BANGKOK // A hospital in the Thai capital evacuated most of its patients yesterday after it was stormed by Red Shirt protesters who mistakenly believed troops were hiding there following recent violence. Chulalongkorn Hospital also stopped receiving outpatients following the Thursday night incident, in which some 100 Red Shirt guards searched its buildings for troops they feared were preparing for a crackdown.
Tensions are high in Bangkok following the worst political violence in almost two decades which has left 27 people dead and almost 1,000 injured this month in a series of bloody confrontations. The 1,400-bed hospital sent most of its patients to 10 other facilities in Bangkok and was considering how to cope with the protesters occupying a large part of the nearby commercial district, a representative said.
"For outpatients, if their symptoms are not serious we asked them to postpone treatment," the spokeswoman said. The Reds, who have occupied sections of Bangkok for over a month in their bid to force snap elections, have alleged the hospital was used in a grenade attack on a pro-government rally last week that killed one and wounded dozens. The government said the grenades were fired from inside the Reds' camp - an accusation the movement has denied.
The Reds publicly apologised for the storming of the hospital, saying guards told demonstration leaders that they saw soldiers inside the facilities, which are located near one of their main barricades. "On behalf of all leaders, I apologise to the public and Chulalongkorn Hospital for the incident," the Red leader Weng Tojirakarn said. "The situation got out of control. "It is not our policy to obstruct hospital operations."
Thailand's Medical Council slammed the storming and asked protesters to respect medical personnel, while police said they would deploy 100 officers to the hospital to ensure neither security forces nor Reds use the grounds. Many of the Reds come from Thailand's rural poor and urban working classes and seek the return of former prime minister Thaksin Shinawatra, who was ousted in a 2006 coup and now lives overseas to avoid a jail term for corruption.
The Prime Minister Abhisit Vejjajiva vowed to prosecute those who were involved in the incident. "What happened last night was a shock to hospital management," he said in a television address. "Those who violated the law must be prosecuted." After heavy public criticism of their raid, the Reds scaled back barricades Friday to give greater access to the hospital.

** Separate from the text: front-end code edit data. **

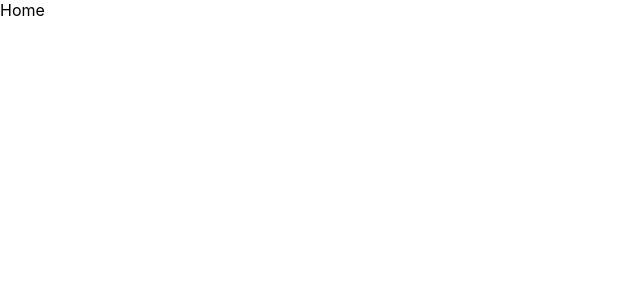
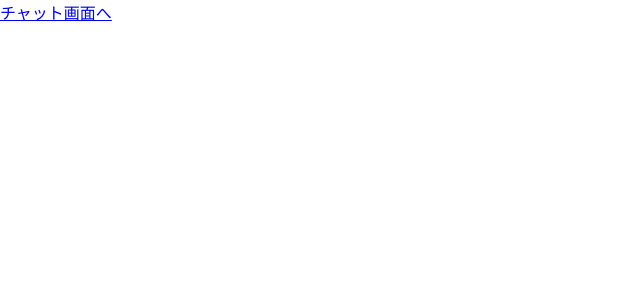
Before and after one commit to tanaka0430/tokuteikadai, a React (Create React App) app in the folder project/frontend/: page / in a window 1280 px wide. Shown: the top 300 px of the page, without its empty margins (0-640 px from the left). Built offline with nearby package versions, Linux system fonts and the light colour scheme.

Commit message:
チャット画面へのリンクを作成

```diff
--- a/project/frontend/src/components/pages/Home.js
+++ b/project/frontend/src/components/pages/Home.js
@@ -1,7 +1,8 @@
 import React from 'react'
+import { Link } from 'react-router-dom'
 
 export const Home = () => {
   return (
-    <div>Home</div>
-  )
-}
+    <Link to ='/chat'>チャット画面へ</Link>
+  );
+};
```
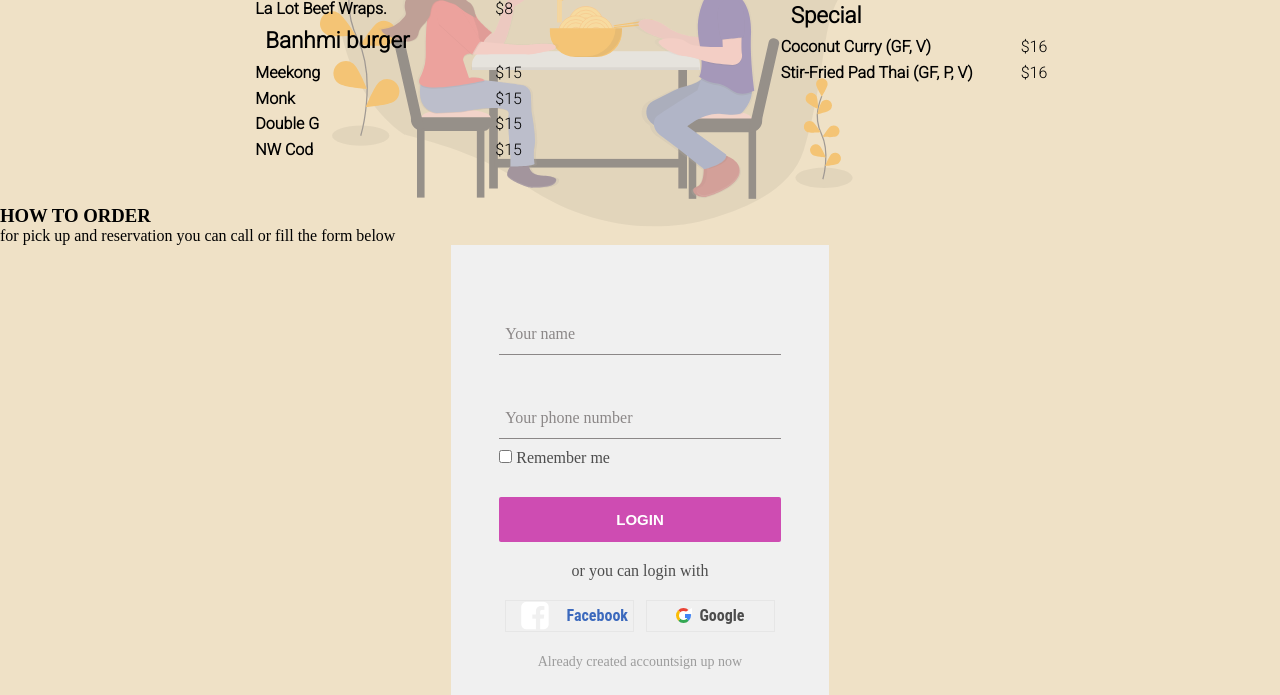
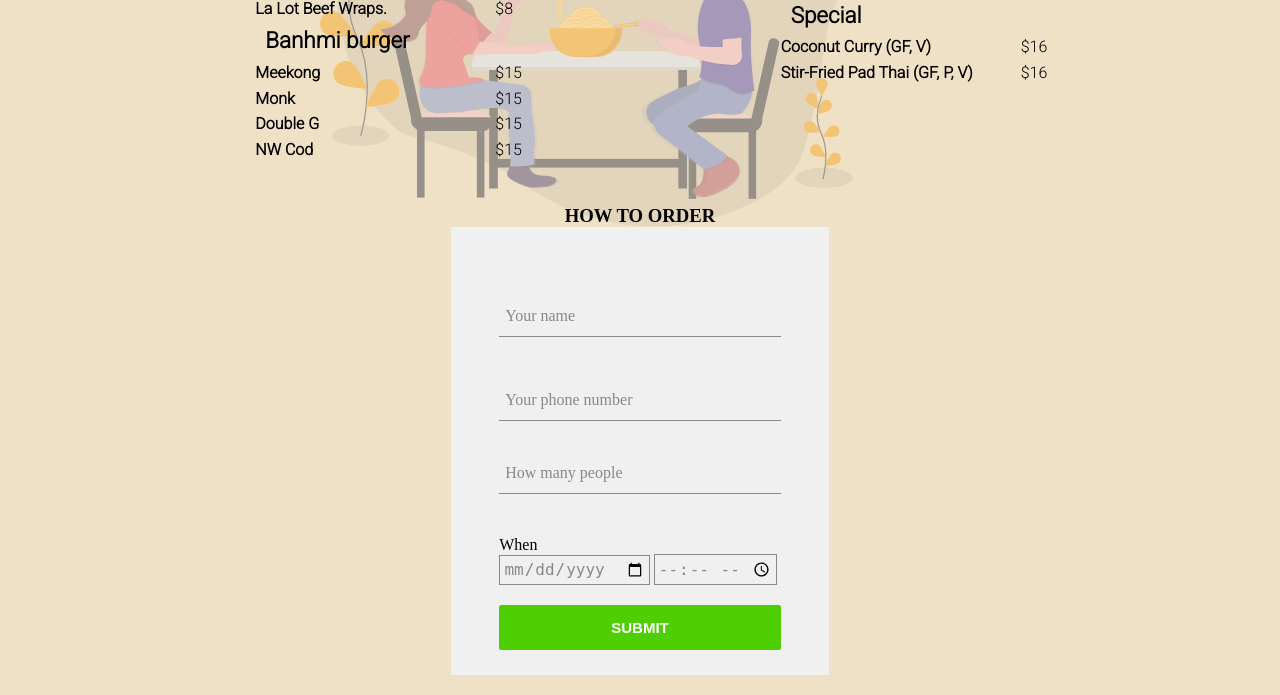
Before and after one commit to donggo-git/restaurant-project, a PHP site: page /restaurantProject.html in a window 1280 px wide. Shown: the part 1994-2689 px from the top of the page. Run offline with PHP 8.4, Linux system fonts and the light colour scheme; some libraries are stand-ins or nearby versions; some web fonts are replaced.

Commit message:
add time and date in the form

```diff
--- a/restaurantProject.css
+++ b/restaurantProject.css
@@ -107,7 +107,7 @@ nav a{
     min-height: auto;
     width: 100%;
 }
-#menus h3{
+section h3{
     text-align: center;
     font-family: 'Rosarivo', serif;
 }
@@ -265,23 +265,27 @@ form{
     transition: all 0.2s;
     height: 0;
     z-index: -1;
-}@keyframes change-height{
-    100%{
-        height: auto;
-        z-index: 1;
-        opacity: 1;
-    }
 }
 h2{
     text-align: center;
     margin-bottom: 1rem;
     font-family: 'Poppins', sans-serif;
 }
-.txt-field{
+.txt-field, .time{
     position: relative;
     margin: 1.4rem 0;
     border-bottom: 1px solid rgb(139, 135, 135);
     margin-bottom: 20px;
+}
+.time{
+    border: none;
+}
+.time input{
+    color:  rgb(139, 135, 135);
+    font-size: 1rem;
+    background-color:rgb(240, 240, 240);
+    border: 1px solid  rgb(139, 135, 135);
+    padding: 0.2rem;
 }
 .txt-field span{
     content: "";
@@ -303,13 +307,14 @@ h2{
     outline: none;
     padding:  0 6px;
     color:rgb(77, 77, 77);
+    outline: none;
 }
 .txt-field input:focus ~ label{
     transform: translate(0, -180%);
     font-size: 12px;
     color: rgb(4, 151, 209);
 }
-.txt-field input:invalid ~ label{
+.txt-field input:valid ~ label{
     transform: translate(0, -180%);
     font-size: 12px;
     color: rgb(4, 151, 209);
@@ -329,31 +334,7 @@ h2{
 .password{
     margin-bottom: 10px
 }
- .remember-me{
-     margin-bottom: 30px;
- }
- .fake-check{
-     display: inline-block;
-     background-color: red;
-     height: 13px;
-     width: 13px;
-     border-radius: 20%;
-     position: relative
- }
- .fake-check :after{
-     height: 30px;
-     width: 30px;
-     border: 1px solid white;
-     position: absolute;
-     background: none;
- }
- .remember{
-     color:rgb(77, 77, 77);
- }
- input[type="checkbox"]{
-     color: pink;
-     background-color: pink;
- }
+
 input[type="submit"]{
     width: 100%;
     text-align: center;
@@ -361,81 +342,8 @@ input[type="submit"]{
     font-size: 15px;
     font-weight: 600;
     color: white;
-    background-color:rgb(206, 76, 178);
+    background-color:rgb(78, 207, 3);
     border: none;
     border-radius: 2px;
     cursor: pointer;
 }
-.line-text{
-    margin-top: 20px;
-    text-align: center;
-    color: rgb(77, 77, 77);
-}
-.other-login-container{
-    margin-top: 20px;
-    display: flex;
-    width: 100%;
-    justify-content: space-around;
-}
-.other-login{
-    height: 30px;
-    width: 45%;
-    padding: 0px;
-    border: 1px solid rgb(230, 230, 230);
-    display: flex;
-    align-items: center;
-    justify-content: center;
-    color: rgb(77, 77, 77);
-    font-weight: 600;
-    cursor: pointer;
-}
-.other-login p{
-    margin-left: 8px;
-    font-family: 'Roboto Condensed', sans-serif;;
-}
-.facebook{
-    color: rgb(59, 105, 189);;
-}
-#google{
-    position: relative;
-  border-top: 3.8px solid #EA4335;
-  border-right: 3.8px solid #4285F4;
-  border-bottom: 3.8px solid #34A853;
-  border-left: 3.8px solid #FBBC05;
-  border-radius: 50%;
-  background-color: #FFFFFF;
-  width: 9px;
-  height: 9px;
-  padding: 0;
-}
-#google::before {
-    content: "";
-    z-index: 100;
-    position: absolute;
-    top: 50%;
-    right: -2px;
-    transform: translateY(-50%);
-    width: 5px;
-    height: 4px;
-    background: #4285F4;
-  }
-
-  #google::after {
-    content: "";
-    z-index: 101;
-    position: absolute;
-    border-top: 6px solid transparent;
-    border-right: 10px solid #FFFFFF;
-    top: -3px;
-    right: -3.5px;
-    width: 0;
-    height: 0;
-  }
-  .sign-up{
-      font-size: 14px;
-      display: flex;
-      margin-top: 1.4rem;
-      text-align: center;
-      color: rgb(156, 156, 156);
-      justify-content: center;
-  }
--- a/restaurantProject.html
+++ b/restaurantProject.html
@@ -273,39 +273,30 @@
         </section>
         <section id='contact'>
             <h3>HOW TO ORDER</h3>
-            <p>for pick up and reservation you can call or fill the form below </p>
+
             <form class="login-form">
                 <div class="txt-field">
-                    <input type="text" name="username" class="username">
+                    <input type="text" name="username" class="username" autocomplete="off" required>
                     <span></span>
                     <label for="username">Your name</label>
                 </div>
+
                 <div class="txt-field password">
-                    <input type="password" name="password">
+                    <input type="tel" id="phone" name="phone" pattern="[+]{1}[0-9]{11,14}" required>
                     <span></span>
-                    <label for="password">Your phone number</label>
+                    <label for="phone">Your phone number</label>
                 </div>
-                <div class='remember-me'>
-                    <input name="remember-me" type="checkbox">
-
-                    <label for="remeber-me" class="remember">Remember me</label>
+                <div class="txt-field">
+                    <input type="number" name="quantity" class="username" autocomplete="off" required>
+                    <span></span>
+                    <label for="username">How many people</label>
                 </div>
-                <input type="submit" value="LOGIN">
-                <div class="line-text"><span>or you can login with</span></div>
-                <div class="other-login-container">
-                    <div class="facebook other-login"><i class="fab fa-facebook-square"></i>
-                        <p>Facebook</p>
-                    </div>
-                    <div class="google-account other-login">
-                        <div id="google"></div>
-                        <p>Google</p>
-                    </div>
+                <div class="time">
+                    <p>When</p>
+                    <input type="date" name="date" class="username" autocomplete="off" required>
+                    <input type="time" name="time" class="username" autocomplete="off" required>
                 </div>
-                <div class="sign-up">
-                    <p>Already created account</p>
-                    <p class="change-page">sign up now</p>
-                </div>
-
+                <input type="submit" value="SUBMIT">
             </form>
             <a href="https://www.doordash.com/store/meekong-bar-seattle-911639/en-US"></a>
         </section>
```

The group said they also might remove barricades from an intersection in front of three major shopping malls.
* Agence France-Presse